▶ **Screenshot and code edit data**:
★ ★ ★ ★ ★ ★ ★

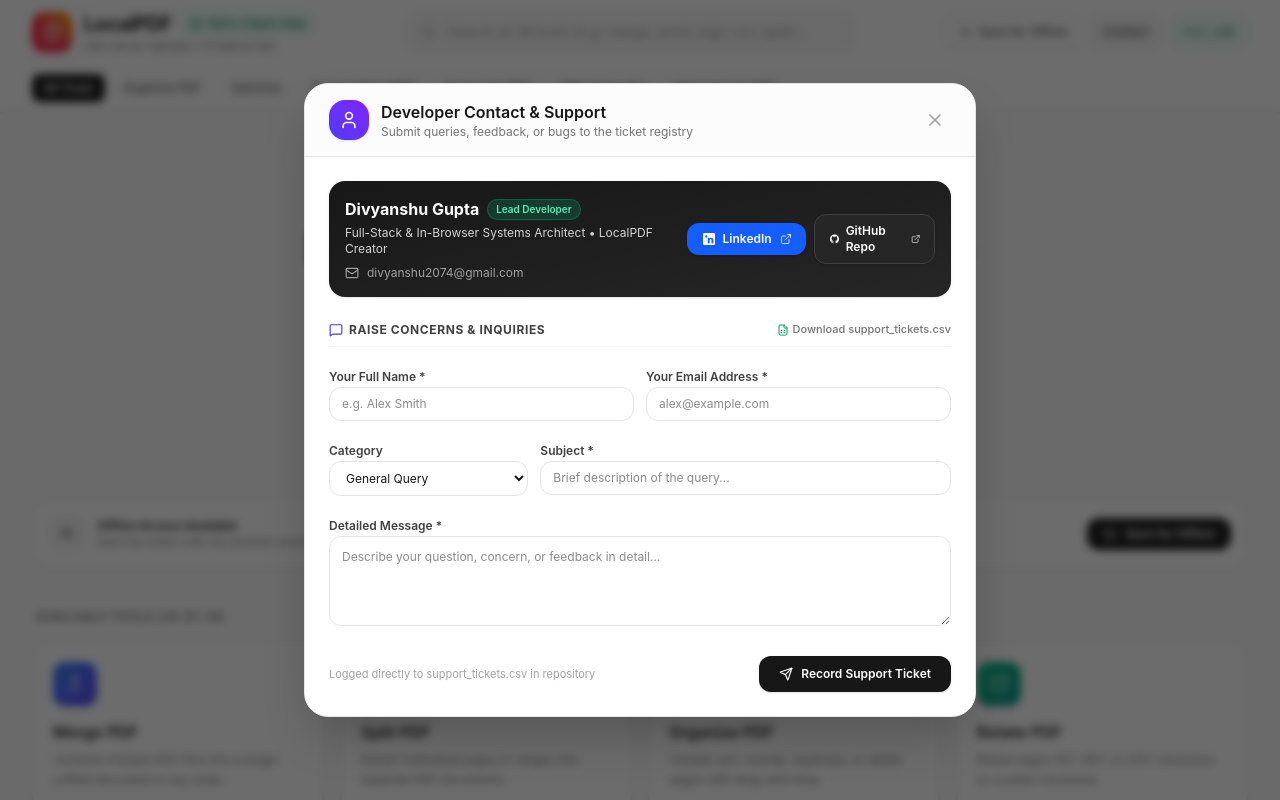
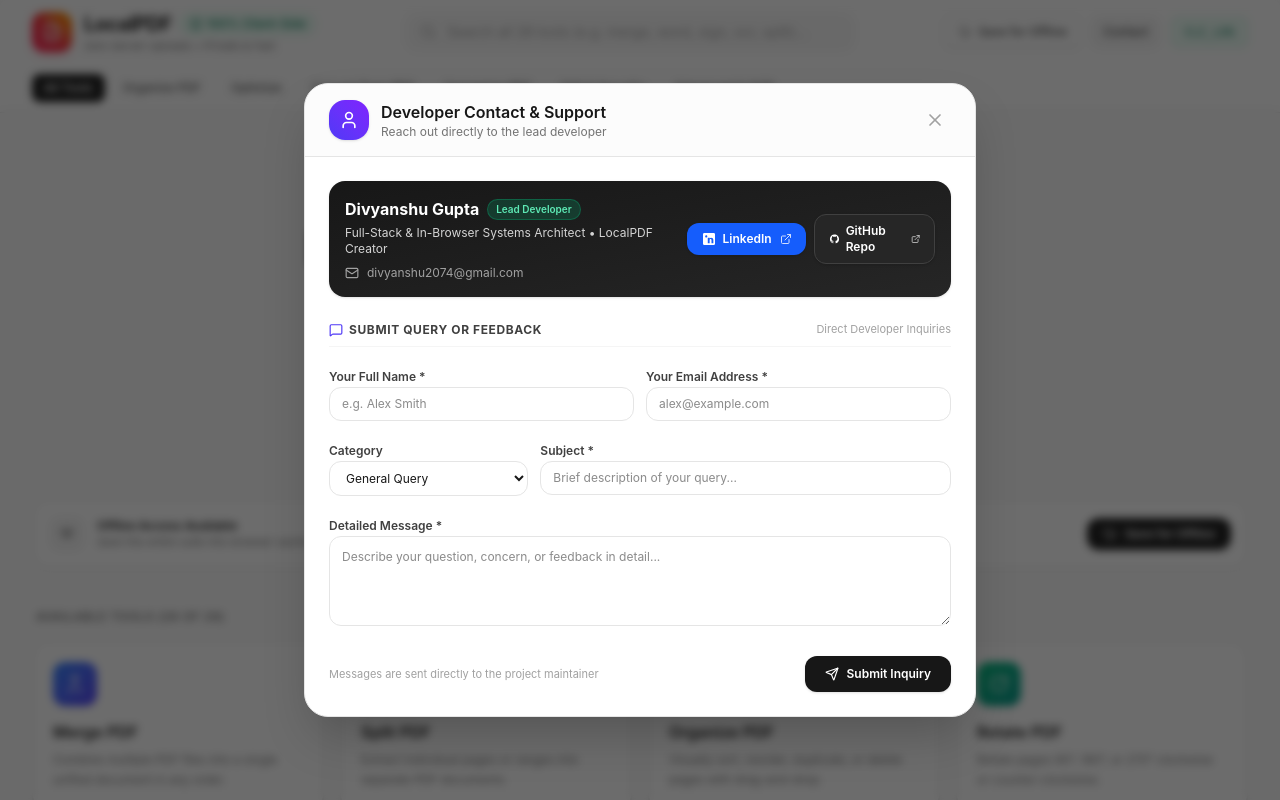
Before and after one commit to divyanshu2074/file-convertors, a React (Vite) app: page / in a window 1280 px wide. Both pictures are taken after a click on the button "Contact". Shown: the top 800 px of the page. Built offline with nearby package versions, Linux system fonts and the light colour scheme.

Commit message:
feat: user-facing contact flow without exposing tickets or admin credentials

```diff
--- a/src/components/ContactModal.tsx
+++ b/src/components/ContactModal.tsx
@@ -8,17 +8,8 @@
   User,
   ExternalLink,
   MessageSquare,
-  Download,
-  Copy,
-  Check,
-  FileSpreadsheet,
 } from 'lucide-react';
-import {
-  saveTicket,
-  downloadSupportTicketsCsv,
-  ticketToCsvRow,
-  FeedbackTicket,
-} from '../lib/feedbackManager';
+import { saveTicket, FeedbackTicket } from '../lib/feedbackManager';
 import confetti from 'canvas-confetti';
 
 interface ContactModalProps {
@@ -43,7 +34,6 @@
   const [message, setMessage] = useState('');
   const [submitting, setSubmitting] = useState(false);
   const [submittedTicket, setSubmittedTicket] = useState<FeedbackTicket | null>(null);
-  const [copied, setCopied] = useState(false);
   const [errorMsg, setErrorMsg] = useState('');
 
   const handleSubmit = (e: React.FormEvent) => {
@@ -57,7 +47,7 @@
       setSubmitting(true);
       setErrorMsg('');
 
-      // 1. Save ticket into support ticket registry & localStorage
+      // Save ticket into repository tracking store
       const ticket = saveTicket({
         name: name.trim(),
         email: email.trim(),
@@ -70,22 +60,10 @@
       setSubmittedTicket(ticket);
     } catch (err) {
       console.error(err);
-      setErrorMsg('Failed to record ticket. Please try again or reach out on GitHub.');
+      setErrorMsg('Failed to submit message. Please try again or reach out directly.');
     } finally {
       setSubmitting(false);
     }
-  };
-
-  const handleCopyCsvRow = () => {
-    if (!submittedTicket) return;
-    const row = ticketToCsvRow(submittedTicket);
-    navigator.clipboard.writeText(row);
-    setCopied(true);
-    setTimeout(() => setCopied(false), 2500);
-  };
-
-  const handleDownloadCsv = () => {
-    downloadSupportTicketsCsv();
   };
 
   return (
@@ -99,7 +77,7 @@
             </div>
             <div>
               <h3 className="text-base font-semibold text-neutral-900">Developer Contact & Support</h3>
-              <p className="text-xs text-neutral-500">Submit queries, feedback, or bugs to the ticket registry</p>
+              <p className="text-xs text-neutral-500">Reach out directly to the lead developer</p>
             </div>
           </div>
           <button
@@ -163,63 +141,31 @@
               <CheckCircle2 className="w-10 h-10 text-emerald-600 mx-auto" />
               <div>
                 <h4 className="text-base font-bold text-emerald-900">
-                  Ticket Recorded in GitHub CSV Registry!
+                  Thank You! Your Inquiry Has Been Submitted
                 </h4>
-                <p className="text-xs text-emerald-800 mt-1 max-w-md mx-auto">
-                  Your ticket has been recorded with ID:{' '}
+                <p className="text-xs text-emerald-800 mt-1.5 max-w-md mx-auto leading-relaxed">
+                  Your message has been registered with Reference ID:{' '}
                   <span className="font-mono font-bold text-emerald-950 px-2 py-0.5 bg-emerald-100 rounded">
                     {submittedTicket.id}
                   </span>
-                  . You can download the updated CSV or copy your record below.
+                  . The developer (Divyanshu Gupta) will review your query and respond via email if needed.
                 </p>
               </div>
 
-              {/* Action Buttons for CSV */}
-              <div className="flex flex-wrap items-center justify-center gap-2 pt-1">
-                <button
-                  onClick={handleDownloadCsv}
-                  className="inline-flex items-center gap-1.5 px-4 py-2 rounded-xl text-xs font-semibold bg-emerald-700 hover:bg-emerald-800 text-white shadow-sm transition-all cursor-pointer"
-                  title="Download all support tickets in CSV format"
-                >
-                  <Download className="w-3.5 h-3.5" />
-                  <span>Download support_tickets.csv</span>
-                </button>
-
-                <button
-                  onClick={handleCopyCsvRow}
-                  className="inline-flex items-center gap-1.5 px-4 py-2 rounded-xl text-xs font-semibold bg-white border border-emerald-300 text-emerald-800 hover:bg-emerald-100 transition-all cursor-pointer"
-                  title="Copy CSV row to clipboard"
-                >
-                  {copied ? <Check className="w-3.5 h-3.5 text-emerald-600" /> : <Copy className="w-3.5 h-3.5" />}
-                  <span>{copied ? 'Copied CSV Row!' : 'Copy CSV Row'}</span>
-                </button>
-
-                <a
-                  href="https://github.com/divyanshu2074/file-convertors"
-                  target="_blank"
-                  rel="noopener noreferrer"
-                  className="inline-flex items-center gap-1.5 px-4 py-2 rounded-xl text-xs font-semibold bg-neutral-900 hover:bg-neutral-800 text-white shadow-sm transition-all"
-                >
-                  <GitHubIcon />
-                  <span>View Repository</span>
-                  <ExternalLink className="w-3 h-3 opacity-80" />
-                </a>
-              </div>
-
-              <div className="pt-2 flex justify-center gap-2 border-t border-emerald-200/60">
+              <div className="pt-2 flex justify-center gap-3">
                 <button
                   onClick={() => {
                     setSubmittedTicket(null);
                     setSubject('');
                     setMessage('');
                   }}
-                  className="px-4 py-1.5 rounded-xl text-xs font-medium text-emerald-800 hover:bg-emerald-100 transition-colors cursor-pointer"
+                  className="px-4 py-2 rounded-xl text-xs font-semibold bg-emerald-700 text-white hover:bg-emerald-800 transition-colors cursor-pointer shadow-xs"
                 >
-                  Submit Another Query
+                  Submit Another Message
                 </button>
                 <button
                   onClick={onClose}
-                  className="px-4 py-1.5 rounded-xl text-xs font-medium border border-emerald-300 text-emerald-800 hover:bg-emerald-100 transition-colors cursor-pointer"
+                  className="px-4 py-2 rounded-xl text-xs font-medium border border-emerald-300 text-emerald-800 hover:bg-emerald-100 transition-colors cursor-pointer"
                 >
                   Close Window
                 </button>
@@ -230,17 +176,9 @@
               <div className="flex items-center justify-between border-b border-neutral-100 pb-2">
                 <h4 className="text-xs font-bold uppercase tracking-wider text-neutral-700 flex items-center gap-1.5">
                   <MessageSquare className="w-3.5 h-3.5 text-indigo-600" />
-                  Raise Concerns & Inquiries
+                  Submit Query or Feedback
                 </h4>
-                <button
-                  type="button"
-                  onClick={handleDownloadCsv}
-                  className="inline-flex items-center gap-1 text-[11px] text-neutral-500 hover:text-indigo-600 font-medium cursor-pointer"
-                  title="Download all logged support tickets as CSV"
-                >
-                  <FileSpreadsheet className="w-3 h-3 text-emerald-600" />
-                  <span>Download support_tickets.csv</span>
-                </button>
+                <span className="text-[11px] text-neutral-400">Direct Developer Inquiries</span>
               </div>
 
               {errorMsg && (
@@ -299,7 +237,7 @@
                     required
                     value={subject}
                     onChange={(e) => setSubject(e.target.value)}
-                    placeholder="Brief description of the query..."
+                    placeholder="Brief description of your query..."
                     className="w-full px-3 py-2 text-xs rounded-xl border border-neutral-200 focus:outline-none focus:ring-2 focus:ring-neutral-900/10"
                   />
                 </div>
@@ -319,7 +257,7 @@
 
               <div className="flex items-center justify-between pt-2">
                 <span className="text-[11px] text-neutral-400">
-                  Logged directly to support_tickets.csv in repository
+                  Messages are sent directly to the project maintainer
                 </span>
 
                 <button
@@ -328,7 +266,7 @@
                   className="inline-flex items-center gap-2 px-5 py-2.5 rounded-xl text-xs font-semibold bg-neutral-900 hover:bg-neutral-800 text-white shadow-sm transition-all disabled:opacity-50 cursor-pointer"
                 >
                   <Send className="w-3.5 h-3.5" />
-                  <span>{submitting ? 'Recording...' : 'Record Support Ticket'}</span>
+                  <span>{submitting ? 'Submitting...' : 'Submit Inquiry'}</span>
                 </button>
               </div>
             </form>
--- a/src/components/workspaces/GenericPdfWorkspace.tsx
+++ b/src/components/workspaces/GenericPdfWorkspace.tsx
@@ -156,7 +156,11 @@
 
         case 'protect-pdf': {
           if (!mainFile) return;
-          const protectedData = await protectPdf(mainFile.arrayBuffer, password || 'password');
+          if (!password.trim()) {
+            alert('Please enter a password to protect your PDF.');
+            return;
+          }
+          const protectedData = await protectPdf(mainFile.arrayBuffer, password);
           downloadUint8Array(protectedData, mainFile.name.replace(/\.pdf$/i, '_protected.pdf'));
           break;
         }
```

★ ★ ★ ★ ★ ★ ★

Go through the entries above and copy each line holding the string "inline".

-                  className="inline-flex items-center gap-1.5 px-4 py-2 rounded-xl text-xs font-semibold bg-emerald-700 hover:bg-emerald-800 text-white shadow-sm transition-all cursor-pointer"
-                  className="inline-flex items-center gap-1.5 px-4 py-2 rounded-xl text-xs font-semibold bg-white border border-emerald-300 text-emerald-800 hover:bg-emerald-100 transition-all cursor-pointer"
-                  className="inline-flex items-center gap-1.5 px-4 py-2 rounded-xl text-xs font-semibold bg-neutral-900 hover:bg-neutral-800 text-white shadow-sm transition-all"
-                  className="inline-flex items-center gap-1 text-[11px] text-neutral-500 hover:text-indigo-600 font-medium cursor-pointer"
                   className="inline-flex items-center gap-2 px-5 py-2.5 rounded-xl text-xs font-semibold bg-neutral-900 hover:bg-neutral-800 text-white shadow-sm transition-all disabled:opacity-50 cursor-pointer"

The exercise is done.